Samuel R. "Sandy" Berger, a longtime foreign policy adviser to Clinton who had been Lake's deputy since 1993, became National Security Adviser in March 1997, after Clinton nominated Lake to be Director of Central Intelligence (Lake subsequently withdrew from the nomination). Berger initiated a review of principles that would guide the foreign policy of Clinton's second term. These included the integration of Eastern and Western Europe without provoking tensions with Russia; promoting more open trade; improving a very powerful defenses against such transnational threats as terrorism and narcotics; and promoting a strong and stable Asian-Pacific community by seeking trade cooperation with China and avoiding confrontation on human rights issues. In the spring and summer of 1997, the National Security Council became occupied with such issues as the ratification of the Chemical Weapons Treaty, NATO enlargement, the Middle East peace process, the U.S.-Russian Summit at Helsinki, and the Denver Economic Summit.

On June 3, 1996, the FBI warned White House National Security Council aide Rand Beers that the People's Republic of China might be trying to funnel money into U.S. Congressional campaigns. Beers later claimed he did not report the information to President Clinton or his National Security Advisor because FBI agents asked that he not share information from the briefing with them. The FBI denied the claim.[1]

In 1999, Berger was criticized for failing to timely inform the President about China's nuclear espionage campaign against the United States. Berger had learned of the espionage in April 1996, but failed to inform the President until July 1997. Former National Security Advisor Anthony Lake had first learned of the information in November 1995, but never told anyone.

George W. Bush administration[edit]

The first meeting of the National Security Council under the leadership of George W. Bush took place January 30, 2001. Present were President Bush, Dick Cheney, Paul O'Neill, George Tenet, Condoleezza Rice, Colin Powell, Donald Rumsfeld, Hugh Shelton, and Andrew Card. In the book, The Price of Loyalty, O'Neill claimed that a plan for an invasion of Iraq was begun starting at that first NSC meeting.[2][3]

References[edit]

 This article incorporates public domain material from websites or documents of the White House.

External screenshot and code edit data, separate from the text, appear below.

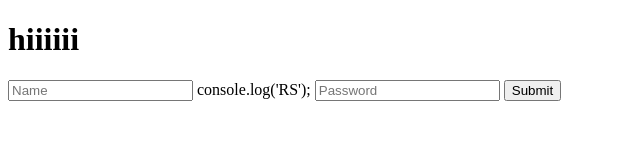
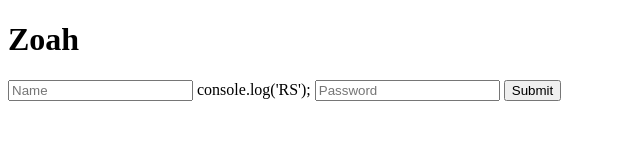
Before and after one commit to AbhishekVG/Raftel, a website: page App/app/index.html in a window 1280 px wide. Shown: the full height of the page, 0-640 px from the left. Drawn offline with nearby package versions, Linux system fonts and the light colour scheme; some packages are replaced by stand-ins of ours.

Commit message:
zoah edited branch 2

```diff
--- a/App/app/index.html
+++ b/App/app/index.html
@@ -6,7 +6,7 @@
     <script src="https://ajax.googleapis.com/ajax/libs/angularjs/1.4.8/angular-route.js"></script>
 </head>
 <body>
-<h1>hiiiiii</h1>
+<h1>Zoah</h1>
 <div ng-view></div>
 <script src="ResultService.js"></script>
 <script src="1stPage/controller/one.js"></script>
```
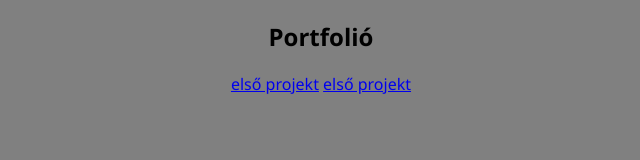
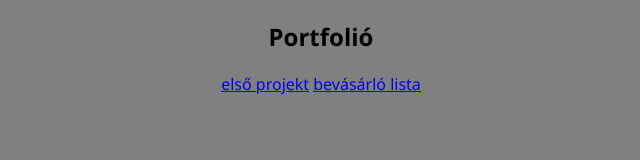
Before and after one commit to Borbola/portfolio, a plain HTML site: page index.html in a window 1280 px wide. Shown: the full height of the page, 319-959 px from the left. Drawn offline with Linux system fonts and the light colour scheme.

Commit message:
Update index.html

```diff
--- a/index.html
+++ b/index.html
@@ -10,7 +10,7 @@
     <nav>
         <h1>Portfolió</h1>
         <a href="https://borbola.github.io/1proba/" target="_blank">első projekt</a>
-        <a href="https://borbola.github.io/bevasarlolista/" target="_blank">első projekt</a>
+        <a href="https://borbola.github.io/bevasarlolista/" target="_blank">bevásárló lista</a>
     </nav>
 </body>
 </html>
```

  1. ^ Mitchell, Alison, "Warning on China Never Got to Him, Clinton Contends", New York Times, March 11, 1997
  2. ^ Ron Suskind, George W. Bush and the Aug. 6, 2001, PDB Alex Koppelman, Salon, June 20, 2006
  3. ^ Bush decided to remove Saddam 'on day one' Julian Borger, The Guardian, January 12, 2004

External links[edit]